Titel: Die verborgene Königin
Autor: Alma Alexander
Originaltitel: The Hidden Queen
400 Seiten, ISBN: 3492264549
The Making of a Novel: The Hidden Queen and Changer of Days
I'm used to this. A character steps out of the ether, introduces herself and then begins to tell me her story.
The Changer of Days story began as a single scene - a band of fugitives running from a powerful pursuer finds a vantage point on the top of a hill and from there bleakly observes the dust of the armies in pursuit. What I knew about them at this point was pitifully little.
One of them, the girl called Anghara, was the reason they were all here -- and she had suffered something terrible at the hands of the man who was now pursuing her. Another was a lad named Kieran who was obviously in love with Anghara. Two more of them were a pair of twins. Anghara spoke of going to a place of mystery and a dark reputation to seek healing for her wounded spirit.

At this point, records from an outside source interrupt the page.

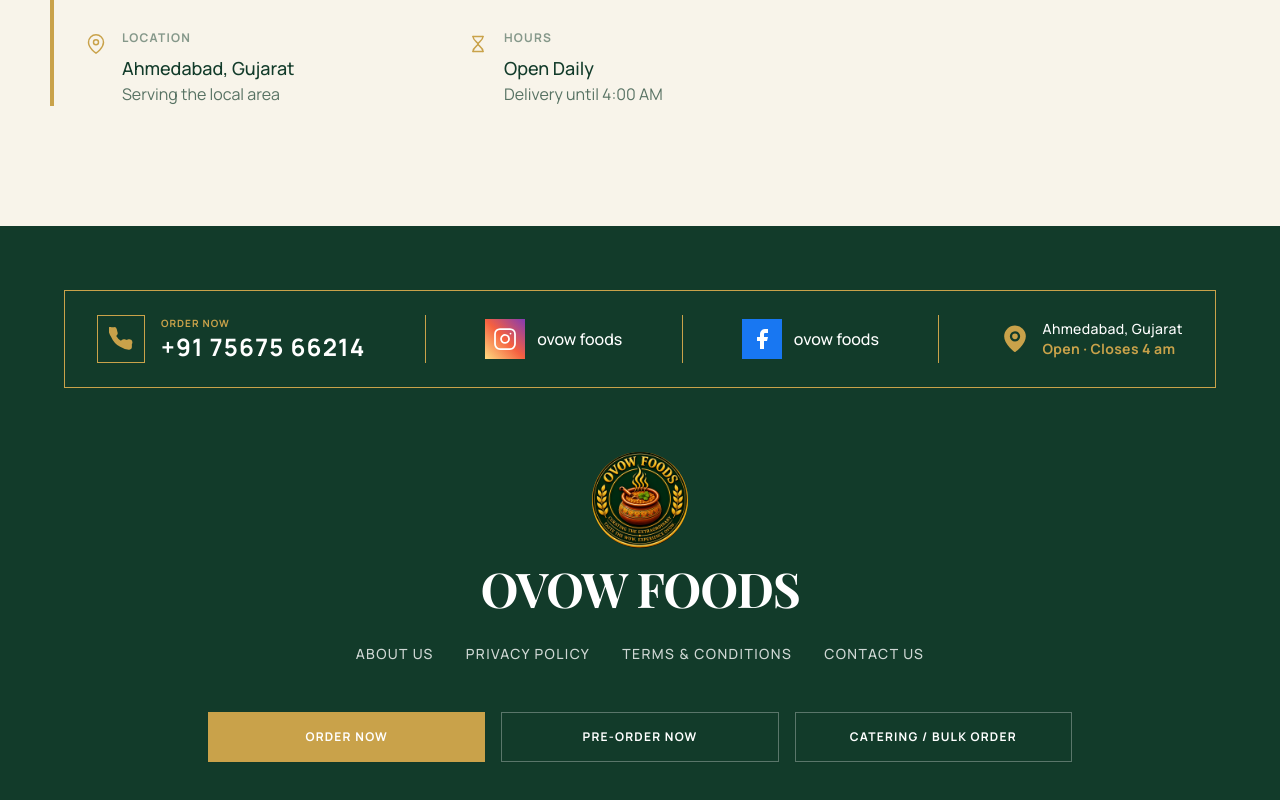
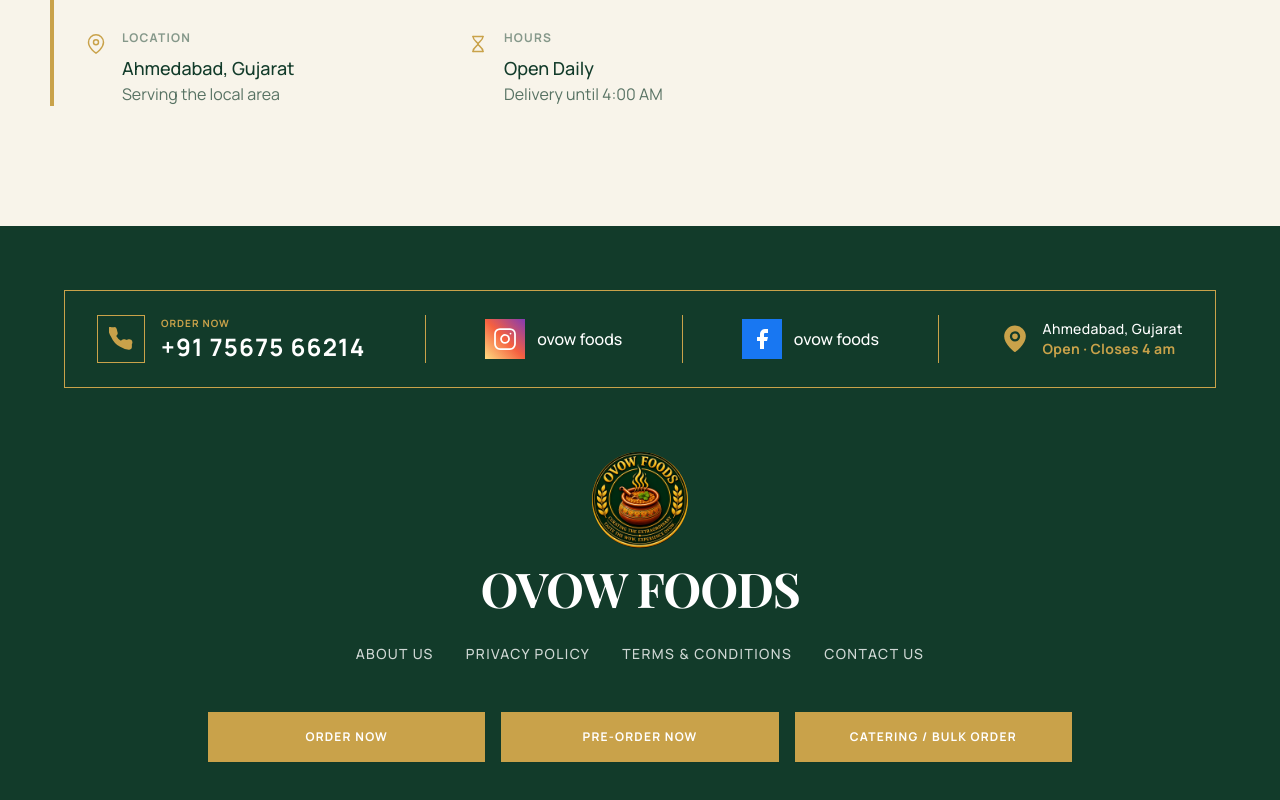
Before and after one commit to Hetsoni28/OVOW_FOODS, a Next.js app: page /about in a window 1280 px wide. Shown: the part 3458-4258 px from the top of the page. Built offline with nearby package versions, Linux system fonts and the light colour scheme; no server answers; a web font is replaced by a local one.

Commit message:
Make all footer buttons consistently golden

```diff
--- a/components/organisms/Footer.tsx
+++ b/components/organisms/Footer.tsx
@@ -80,13 +80,13 @@ export function Footer() {
         </div>
 
         <div className="flex flex-col sm:flex-row flex-wrap justify-center gap-4 mt-12 w-full max-w-4xl mx-auto px-4">
-          <Link href="/menu" className="flex-1 min-w-[200px] bg-[#C9A24A] text-white px-6 py-4 text-xs font-bold tracking-widest uppercase hover:bg-[#1D5A40] hover:border-[#1D5A40] transition-colors shadow-sm border border-[#C9A24A]">
+          <Link href="/menu" className="flex-1 min-w-[200px] bg-[#C9A24A] text-white px-6 py-4 text-xs font-bold tracking-widest uppercase hover:bg-[#1D5A40] hover:border-[#1D5A40] hover:text-[#C9A24A] transition-colors shadow-sm border border-[#C9A24A]">
             Order Now
           </Link>
-          <Link href="/menu" className="flex-1 min-w-[200px] border border-white/30 text-white px-6 py-4 text-xs font-bold tracking-widest uppercase hover:bg-[#1D5A40] hover:border-[#1D5A40] transition-colors shadow-sm">
+          <Link href="/menu" className="flex-1 min-w-[200px] bg-[#C9A24A] text-white px-6 py-4 text-xs font-bold tracking-widest uppercase hover:bg-[#1D5A40] hover:border-[#1D5A40] hover:text-[#C9A24A] transition-colors shadow-sm border border-[#C9A24A]">
             Pre-Order Now
           </Link>
-          <Link href="/party-bulk-orders" className="flex-1 min-w-[200px] border border-white/30 text-white px-6 py-4 text-xs font-bold tracking-widest uppercase hover:bg-[#1D5A40] hover:border-[#1D5A40] transition-colors shadow-sm">
+          <Link href="/party-bulk-orders" className="flex-1 min-w-[200px] bg-[#C9A24A] text-white px-6 py-4 text-xs font-bold tracking-widest uppercase hover:bg-[#1D5A40] hover:border-[#1D5A40] hover:text-[#C9A24A] transition-colors shadow-sm border border-[#C9A24A]">
             Catering / Bulk Order
           </Link>
         </div>
```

That was it. That was all I had. I wrote this partly at my tiny desk parked in a Microbiology lab where I was working towards a degree. I started playing with the story concurrently with performing lab experiments and writing a Masters degree thesis.

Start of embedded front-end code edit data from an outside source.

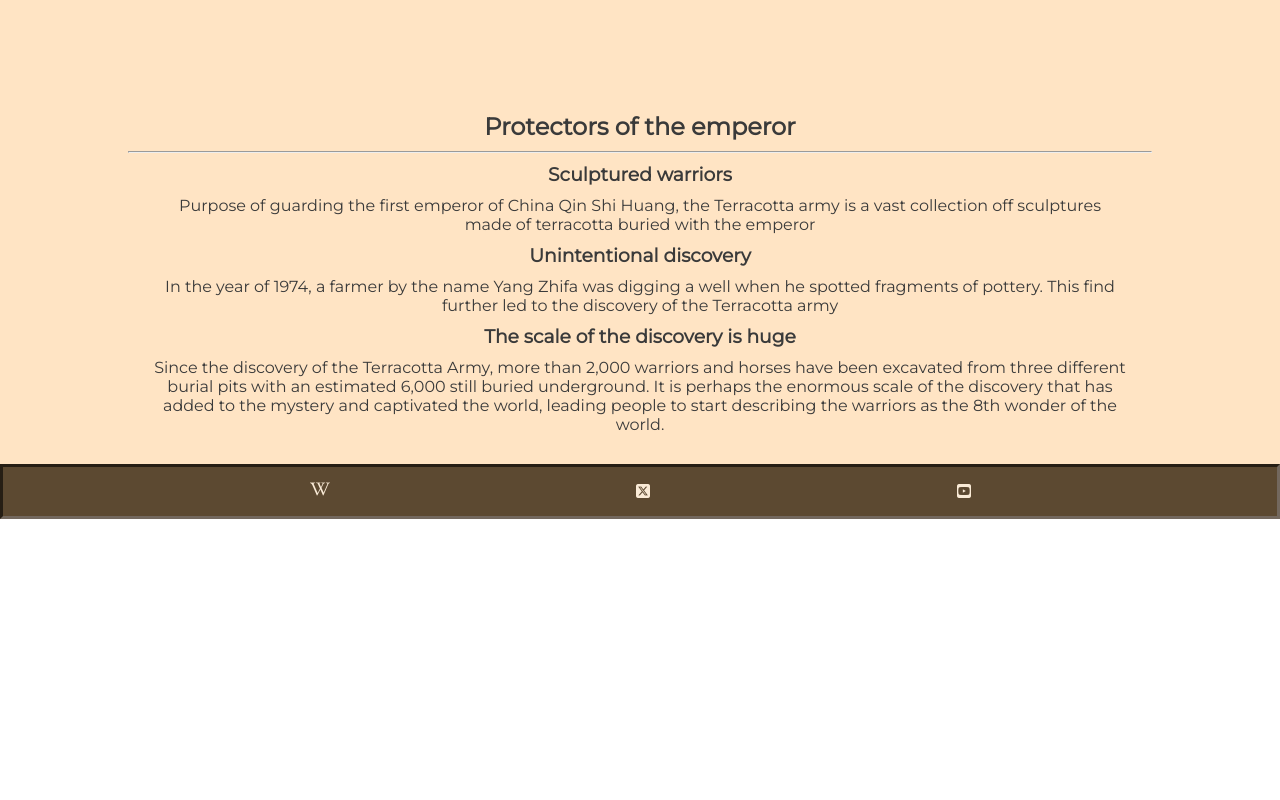
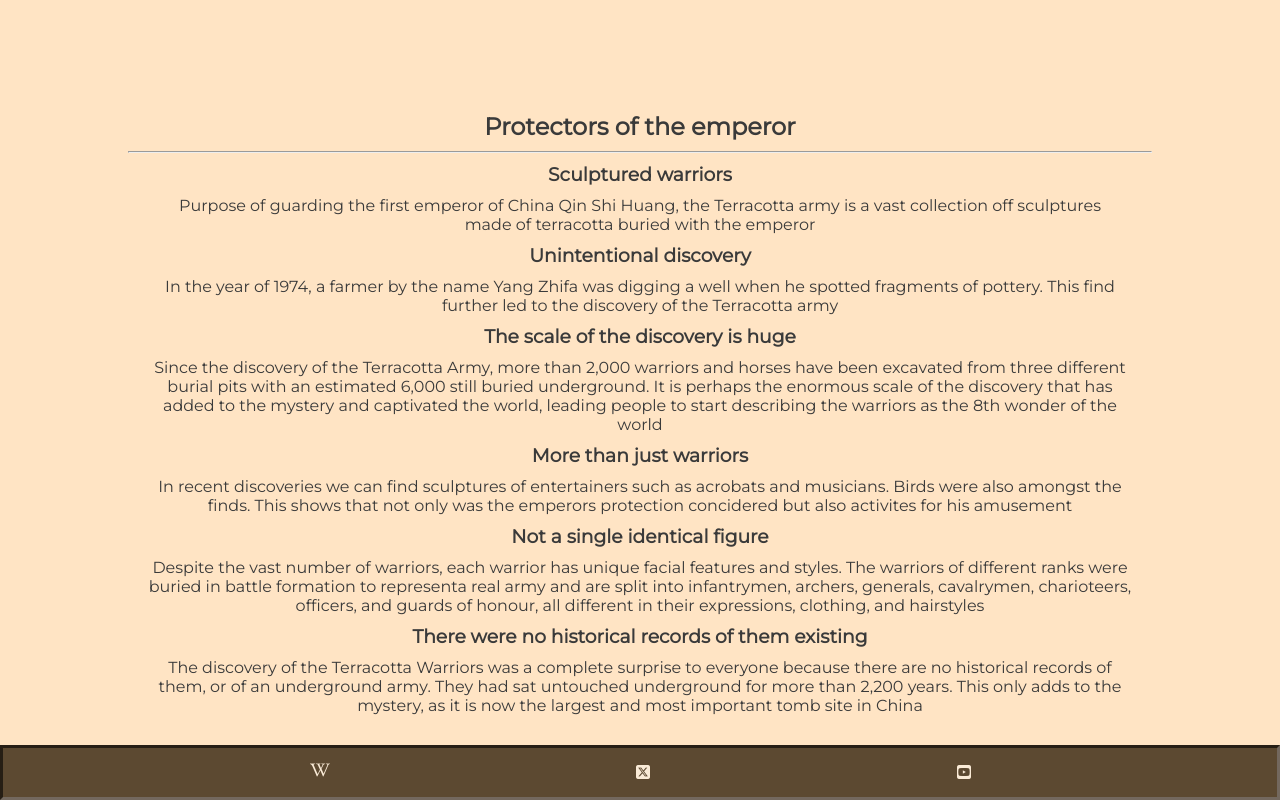
Before and after one commit to ReduanHalim/Project-1-HTML-CSS, a plain HTML site: page index.html in a window 1280 px wide. Shown: the part 397-1197 px from the top of the page. Before the commit the page ends 916 px from the top, so only its background shows below. Drawn offline with Linux system fonts and the light colour scheme.

```diff
--- a/index.html
+++ b/index.html
@@ -61,7 +61,26 @@
                 <h3>The scale of the discovery is huge</h3>
                 <p>Since the discovery of the Terracotta Army, more than 2,000 warriors and horses have been excavated from three different burial pits with an estimated
                     6,000 still buried underground. It is perhaps the enormous scale of the discovery that has added to the mystery and captivated the world,
-                    leading people to start describing the warriors as the 8th wonder of the world.</p>
+                    leading people to start describing the warriors as the 8th wonder of the world</p>
+            </div>
+
+            <div>
+                <h3>More than just warriors</h3>
+                <p>In recent discoveries we can find sculptures of entertainers such as acrobats and musicians. Birds were also amongst the finds. This shows that
+                    not only was the emperors protection concidered but also activites for his amusement </p>
+            </div>
+
+            <div>
+                <h3>Not a single identical figure</h3>
+                <p>Despite the vast number of warriors, each warrior has unique facial features and styles. The warriors of different ranks were buried
+                    in battle formation to representa real army and are split into infantrymen, archers, generals, cavalrymen, charioteers, officers,
+                     and guards of honour, all different in their expressions, clothing, and hairstyles</p>
+            </div>
+            <div>
+                <h3>There were no historical records of them existing</h3>
+                <p>The discovery of the Terracotta Warriors was a complete surprise to everyone because there are no historical records of them, or of an underground army.
+                     They had sat untouched underground for more than 2,200 years. This only adds to the mystery, as it is now the largest and most important tomb
+                     site in China</p>
             </div>
         </section>
     </main>
```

I found out who Anghara was -- an ousted princess and a heir to an ancient throne. I found out who her pursuer was -- her half-brother, Sif, who had usurped her crown. I found out that the twins were her cousins. I found out that she, the twins and Kieran were all fostered in the same household. I found out much about a gift called Sight, and how it controlled young Anghara's life.

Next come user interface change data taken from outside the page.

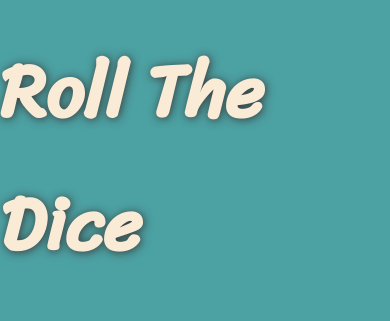
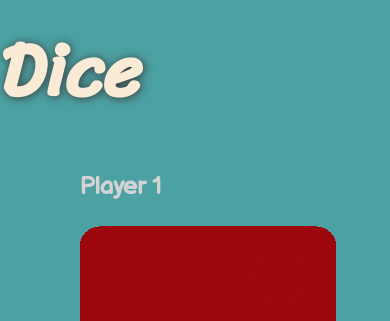
Before and after one commit to Vishal2021verma/Dice-Rolling-Game, a plain HTML site: page index.html in a window 390 px wide. Shown: the top 321 px of the page. Drawn offline with Linux system fonts and the light colour scheme.

Commit message:
Update style.css

```diff
--- a/style.css
+++ b/style.css
@@ -4,6 +4,7 @@ body {
   align-items: center;
   flex-direction: column;
   margin:0px;
+  height: 100vh;
   background-color: #4CA1A3;
   color:lightgrey;
   font-family: 'Balsamiq Sans', cursive;
@@ -43,8 +44,10 @@ button:hover {
   font-weight: bold;
 }
 
-@media screen and (min-width: 480px) {
-
+@media screen and (max-width: 480px) {
+  h1{
+    margin-top: auto;
+  }
  .player-1{
    display: block;
    margin:25px auto 25px auto;
```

When I finally began the novel, it was with a prologue that took place many years before that isolated scene on the hilltop when Anghara was only nine years old. The thing grew, in fits and starts. I'd write a segment in a passionate fury -- and then it would fester at this point for weeks or months.
It took me months of writing, hundreds of manuscript pages, and a great deal of twisting of the plot to finally reach the scene I had written in the research lab, and by this stage I had long left that lab.
Changer of Days was written over a period of three years -- including a period of nearly four months right at the end where I left my hapless protagonists sitting on their horses in the middle of a winter wood. I finally had to be pushed into finishing the novel, by a friend who begged me to "do something with those poor people, before they die of terminal frostbite!"
So, it was finally done I continued to read a lot of books in the fantasy genre, and now that I had a completed novel of my own. And what a novel! The completed MS weighed in at almost a quarter of a million of words! I was inevitably comparing the published works I read with the thing that I had written, and was discovering that I had a damned good story on my hands.
And thus began my journey of faith, a decade of sturdy belief in the potential of Changer of Days, a refusal to give up in the face of the sort of iniquitous odds that face first-time novelists.
When I eventually submitted my manuscript to Harper Collins New Zealand, they accepted it…on condition that it be split into two volumes. These became, in the US and other editions, "The Hidden Queen" and "Changer of Days".
It had taken faith, perseverance, a stubborn and implacable dream -- but the Changer books were going to be published. When I heard the news, I cried. The book garnered a swath of glowing reviews and two award nominations - but more rewarding were the reader comments that kept filtering into my mailbox. One of my favorites has to be teenager daughter who, having just finished Changer of Days and then saw the first Lord of the Rings movie. Walking out of the cinema, she turned to her mother and said blithely, "You know, Mom, this Tolkien guy writes almost as well as Alma."
I was a writer. Changer of Days was a damn fine story, after all, and I'm glad Anghara chose me to write it.
(Die deutsche Übersetzung erfolgt morgen.)